The hype around virtual reality, which studies show will soon surpass that of computer gaming, continues. Companies in the sector —both new and more established —are turning to other real estate markets for inspiration.

Just last month, Metropolitan Investment Analytics released the results of a nationwide survey of real estate brokers and owners about VR’s impact on real estate markets. There’s wide consensus that virtual reality has an enormous impact in the tech sector, but the consumer market has been slow to adopt. However, new data released last week by the Metaverse Real Estate Real Estate Academy (MRREA) suggests that VR is finally starting to catch on.

While 37 percent of survey respondents said they knew or expected to soon have clients in their office using VR technology, only 12 percent of brokers have sold or leased property in a virtual reality (VR) scenario — and with good reason. Before embarking on a VR trip, real estate professionals need to decide how the technology will affect their business — and, in turn, their clients’ real estate experience.

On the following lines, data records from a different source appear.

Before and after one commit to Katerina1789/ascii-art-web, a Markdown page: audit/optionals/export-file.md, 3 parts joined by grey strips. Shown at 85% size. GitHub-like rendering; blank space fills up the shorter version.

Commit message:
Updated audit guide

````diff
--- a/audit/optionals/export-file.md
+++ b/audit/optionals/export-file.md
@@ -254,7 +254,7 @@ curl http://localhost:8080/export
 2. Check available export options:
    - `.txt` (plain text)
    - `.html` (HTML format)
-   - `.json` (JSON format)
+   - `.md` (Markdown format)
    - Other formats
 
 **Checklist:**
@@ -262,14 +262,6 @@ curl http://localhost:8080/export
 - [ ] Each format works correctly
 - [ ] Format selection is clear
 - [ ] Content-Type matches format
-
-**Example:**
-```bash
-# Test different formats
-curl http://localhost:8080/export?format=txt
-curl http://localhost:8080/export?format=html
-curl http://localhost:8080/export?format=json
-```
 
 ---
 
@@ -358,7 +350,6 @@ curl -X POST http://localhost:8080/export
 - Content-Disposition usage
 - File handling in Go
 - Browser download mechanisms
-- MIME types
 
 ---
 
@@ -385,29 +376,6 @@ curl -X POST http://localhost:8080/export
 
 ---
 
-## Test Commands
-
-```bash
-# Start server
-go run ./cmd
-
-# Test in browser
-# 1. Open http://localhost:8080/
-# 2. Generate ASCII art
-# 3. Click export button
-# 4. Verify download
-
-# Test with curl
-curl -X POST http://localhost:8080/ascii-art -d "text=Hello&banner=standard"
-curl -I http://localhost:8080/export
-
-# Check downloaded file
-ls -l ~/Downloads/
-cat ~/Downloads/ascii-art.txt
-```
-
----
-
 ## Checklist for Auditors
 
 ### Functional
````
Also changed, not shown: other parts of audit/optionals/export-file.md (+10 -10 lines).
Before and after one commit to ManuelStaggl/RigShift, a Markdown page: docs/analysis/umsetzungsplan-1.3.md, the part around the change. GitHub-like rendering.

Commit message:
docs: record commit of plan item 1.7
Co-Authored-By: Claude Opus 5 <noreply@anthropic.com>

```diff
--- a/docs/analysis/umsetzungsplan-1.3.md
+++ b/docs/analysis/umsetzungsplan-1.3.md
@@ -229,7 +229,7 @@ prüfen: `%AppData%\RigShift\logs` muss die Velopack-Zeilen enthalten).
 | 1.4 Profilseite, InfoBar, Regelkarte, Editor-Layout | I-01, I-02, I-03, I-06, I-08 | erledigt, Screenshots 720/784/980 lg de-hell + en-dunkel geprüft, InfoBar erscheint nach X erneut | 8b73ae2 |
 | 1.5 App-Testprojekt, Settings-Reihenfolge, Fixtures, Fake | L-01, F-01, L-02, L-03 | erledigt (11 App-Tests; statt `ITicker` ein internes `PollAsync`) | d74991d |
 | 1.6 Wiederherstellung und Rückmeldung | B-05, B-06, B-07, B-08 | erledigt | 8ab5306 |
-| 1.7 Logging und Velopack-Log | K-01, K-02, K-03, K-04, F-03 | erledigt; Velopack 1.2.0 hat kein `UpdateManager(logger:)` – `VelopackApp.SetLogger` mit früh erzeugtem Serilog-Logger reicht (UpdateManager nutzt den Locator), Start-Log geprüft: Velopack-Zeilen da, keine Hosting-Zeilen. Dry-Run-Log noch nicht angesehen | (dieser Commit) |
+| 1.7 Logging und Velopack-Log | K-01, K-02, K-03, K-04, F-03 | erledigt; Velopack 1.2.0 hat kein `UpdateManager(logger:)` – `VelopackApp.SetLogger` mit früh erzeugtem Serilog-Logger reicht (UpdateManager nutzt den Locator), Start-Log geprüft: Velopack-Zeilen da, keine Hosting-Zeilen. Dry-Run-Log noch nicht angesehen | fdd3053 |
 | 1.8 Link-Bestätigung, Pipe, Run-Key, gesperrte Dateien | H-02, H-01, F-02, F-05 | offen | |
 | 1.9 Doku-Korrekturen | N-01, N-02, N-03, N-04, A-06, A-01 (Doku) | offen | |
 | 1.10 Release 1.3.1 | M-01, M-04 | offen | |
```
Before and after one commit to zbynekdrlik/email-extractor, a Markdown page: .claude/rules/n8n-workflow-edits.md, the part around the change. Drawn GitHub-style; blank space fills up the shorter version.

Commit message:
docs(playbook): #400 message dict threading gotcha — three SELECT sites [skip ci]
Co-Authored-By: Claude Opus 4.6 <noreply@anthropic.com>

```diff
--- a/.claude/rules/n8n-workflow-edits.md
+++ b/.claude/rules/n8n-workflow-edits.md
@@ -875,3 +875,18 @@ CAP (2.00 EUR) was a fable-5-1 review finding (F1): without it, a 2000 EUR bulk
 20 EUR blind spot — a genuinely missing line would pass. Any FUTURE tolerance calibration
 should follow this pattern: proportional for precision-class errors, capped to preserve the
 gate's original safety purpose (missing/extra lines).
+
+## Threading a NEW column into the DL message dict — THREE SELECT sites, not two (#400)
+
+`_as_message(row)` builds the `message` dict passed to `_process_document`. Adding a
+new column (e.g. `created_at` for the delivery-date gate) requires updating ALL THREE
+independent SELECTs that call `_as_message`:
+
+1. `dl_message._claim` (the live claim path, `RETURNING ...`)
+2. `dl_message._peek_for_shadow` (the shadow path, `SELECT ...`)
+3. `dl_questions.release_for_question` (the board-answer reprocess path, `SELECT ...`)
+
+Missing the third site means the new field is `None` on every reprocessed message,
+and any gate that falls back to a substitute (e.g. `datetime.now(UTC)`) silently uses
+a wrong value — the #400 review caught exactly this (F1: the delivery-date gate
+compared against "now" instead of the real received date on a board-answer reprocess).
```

Many real estate companies are moving ahead with VR to capture new customers, according to the survey. But the shift may not be in good business sense. In fact, it’s pushing consumers and brokers into an already crowded market with high price tags.

How far can VR go?

Once a new technology is applied to the market, rates can go up. “The higher the level of adoption, the higher the costs will go,” says Susan Spalka, founder of Monarch Research Partners, a research and consulting firm.

Spalka thinks that VR may be useful for seeing a property more closely and quickly, but doesn’t foresee VR as an economic driver in the near future. “I don’t see the VR market really taking off just yet,” she says.

In other words, while certain businesses in an industry may see a return from using VR technology, consumers may end up paying more to gain the same viewing experience.

Real estate brokers already face high price tags on their services, so Oculus Rift could be a hard sell for many. “I imagine it will be a niche,” says Dan Nien, co-founder of VR Real Estate. “There will be people who use VR for trade shows or business conferences, but not for regular consumers,” he says.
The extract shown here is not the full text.